Thoughts from Jeanie Gschweng, General Manager, Clean & Sober Transitional Living
I’ve been thinking about the impact of the real connections that can be built in sober living. Those foundations of friendship can change lives today - and tomorrow. Over the years, I’ve seen some great bonds that began here grow stronger with time. Thanks to social media and familiar faces at meetings, I‘ve kept in touch with some past residents, and it’s joyful to see friendships that flourish and stand the test of time. Here and there, a relationship has even blossomed into marriage. Now, there’s an unlikely gem that no one anticipated when they signed up for sober living. And that makes it even more special.
At CSTL, we provide an environment that is clean and sober. We provide the housing, the food, the basic necessities of life. We’ve intentionally structured our community to require heightened levels of accountability. We’re like a little city with 12 Step meetings on site and random drug testing to fortify that accountability.
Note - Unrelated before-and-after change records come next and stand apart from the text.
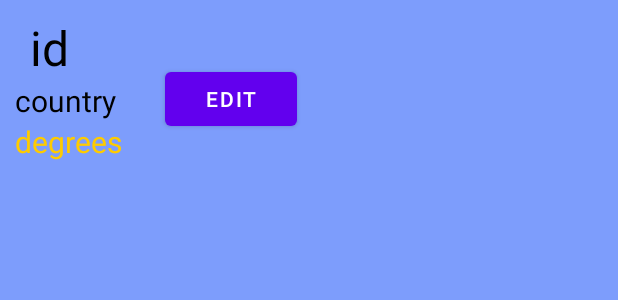
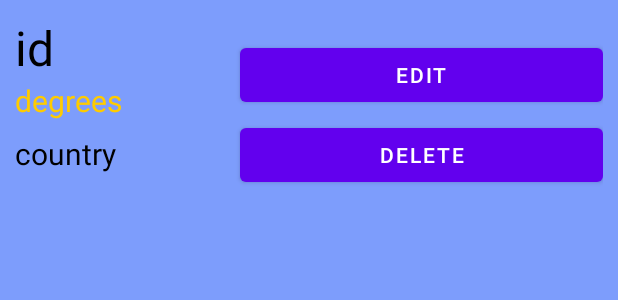
Before and after one commit to buhajus/android_login, an Android app: the layout row_item.xml on its own in the app's theme, with its tools: preview values and no code run, on a phone screen of 412 x 824 dp. Shown: the top 300 px of the screen. Run offline under Robolectric (Android 15) with nearby library versions, the phone set to English and light mode, and no system bars.

Commit message:
prideta customWeather class, aprasyta MainActivity

```diff
--- a/app/build.gradle
+++ b/app/build.gradle
@@ -45,6 +45,6 @@ dependencies {
     androidTestImplementation 'androidx.test.espresso:espresso-core:3.5.1'
 
 
-    implementation 'com.android.support:gridlayout-v7:27.0.0'
+
 
 }
--- a/app/src/main/res/layout/edit_popup.xml
+++ b/app/src/main/res/layout/edit_popup.xml
@@ -2,7 +2,7 @@
 <RelativeLayout xmlns:android="http://schemas.android.com/apk/res/android"
     android:layout_width="match_parent"
     android:layout_height="match_parent"
-    android:backgroundTint="@color/light_blue"
+    android:background="@color/white"
     android:padding="10dp"
     android:id="@+id/popup">
 
--- a/app/src/main/res/layout/row_item.xml
+++ b/app/src/main/res/layout/row_item.xml
@@ -1,5 +1,6 @@
 <?xml version="1.0" encoding="utf-8"?>
 <RelativeLayout xmlns:android="http://schemas.android.com/apk/res/android"
+
     android:layout_width="match_parent"
     android:layout_height="match_parent"
     android:background="@color/light_blue"
@@ -7,56 +8,57 @@
     android:padding="10dp">
 
 
+    <Button
+        android:id="@+id/edit_btn"
+        android:layout_width="match_parent"
+        android:layout_height="wrap_content"
+
+        android:layout_marginLeft="150dp"
+        android:layout_marginTop="16dp"
+        android:layout_marginBottom="5dp"
+        android:text="Edit" />
+
+    <Button
+        android:id="@+id/delete_btn"
+        android:layout_width="match_parent"
+        android:layout_height="wrap_content"
+        android:layout_below="@id/edit_btn"
+        android:layout_marginLeft="150dp"
+        android:text="Delete" />
+
+
     <TextView
         android:id="@+id/id_txt"
         android:layout_width="wrap_content"
         android:layout_height="wrap_content"
-        android:layout_row="0"
-        android:layout_columnWeight="1"
-        android:layout_marginLeft="10dp"
-        android:column="1"
+
+
         android:text="id"
         android:textColor="@color/black"
         android:textSize="32dp" />
 
     <TextView
+        android:id="@+id/degrees_txt"
+        android:layout_width="wrap_content"
+        android:layout_height="wrap_content"
+        android:layout_below="@id/id_txt"
+
+        android:text="degrees"
+        android:textColor="@color/sun"
+        android:textSize="20dp" />
+
+    <TextView
         android:id="@+id/country_txt"
         android:layout_width="wrap_content"
         android:layout_height="wrap_content"
-        android:layout_row="0"
-        android:layout_columnWeight="1"
-        android:layout_below="@id/id_txt"
-        android:layout_marginLeft="10dp"
-        android:layout_marginEnd="0dp"
-        android:column="1"
+        android:layout_below="@id/degrees_txt"
+
+
+        android:layout_marginTop="8dp"
+
         android:text="country"
         android:textColor="@color/black"
         android:textSize="20dp" />
 
-    <TextView
-        android:id="@+id/degrees_txt"
-        android:layout_width="wrap_content"
-        android:layout_height="wrap_content"
-        android:layout_row="0"
-        android:layout_columnWeight="1"
-        android:layout_below="@id/country_txt"
-        android:layout_marginLeft="10dp"
-        android:layout_marginEnd="0dp"
-        android:column="1"
-        android:text="degrees"
-        android:textColor="@color/sun"
-        android:textSize="20dp" />
-
-    <Button
-        android:id="@+id/edit_btn"
-        android:layout_width="wrap_content"
-        android:layout_height="wrap_content"
-        android:layout_marginLeft="100dp"
-        android:layout_marginTop="32dp"
-        android:layout_marginRight="10dp"
-        android:text="Edit"
-
-        />
-
 
 </RelativeLayout>
```
Also changed, not shown: app/src/main/java/com/example/orai/CustomWeatherList.java (added, +146 -0 lines), app/src/main/java/com/example/orai/MainActivity.java (+76 -0 lines), app/src/main/java/com/example/orai/WeatherDAO.java (+1 -6 lines), gradle.properties (line endings or trailing spaces).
We provide the basics of success, but beyond that, residents need to take some action if they really want to build a foundation…lifestyle…stepping stones - whatever you want to call it - to help maintain long-term sobriety. That’s the resident’s responsibility.
While we’ve attracted a wide and diverse group of people into the CSTL recovery circle, this place in and of itself cannot keep you sober. So, here’s where the intention part comes in. You got here because, at some point, you acknowledged that you haven’t been able to stay clean and sober but that you are now willing to take the steps to ensure your sobriety. One of those steps is getting out of your insecurity and ego to reach out and form some new, sober friendships. What does that look like? That looks like sitting with someone new you don’t normally hang out with in the common areas like the dining room or the meeting room. It starts in the dining room. It starts in the meeting room. It continues afterwards: “Do you want to go to the gym? Do you want to grab a coffee?” What begins as a “social friendship” can grow into a deeper, authentic relationship when you make an effort and take the time to develop a real connection.
When you create bonds in recovery, you are building a network of people who you can tell the truth to, and be genuine and vulnerable with. When you let people know the real you, they’ll be honest in return. They’ll call you out on your negative behaviors and commend your positive behaviors. And they’ll root for your recovery, unlike the old circle of friends who most likely drank or used.
Watching from the distance, I see those who isolate in their rooms or always sit in the back row at meetings. I also see people building new social circles and friendships. True and meaningful friendships don’t happen overnight. They require intention and effort as you take tiny baby steps away from yourself and towards others. By being open to friendship in sober living and staying engaged, the “friendship net” expands. By showing others how it’s done, friendship grows inside and outside our walls. It’s the butterfly effect in action: One tiny change in here can change the world out there.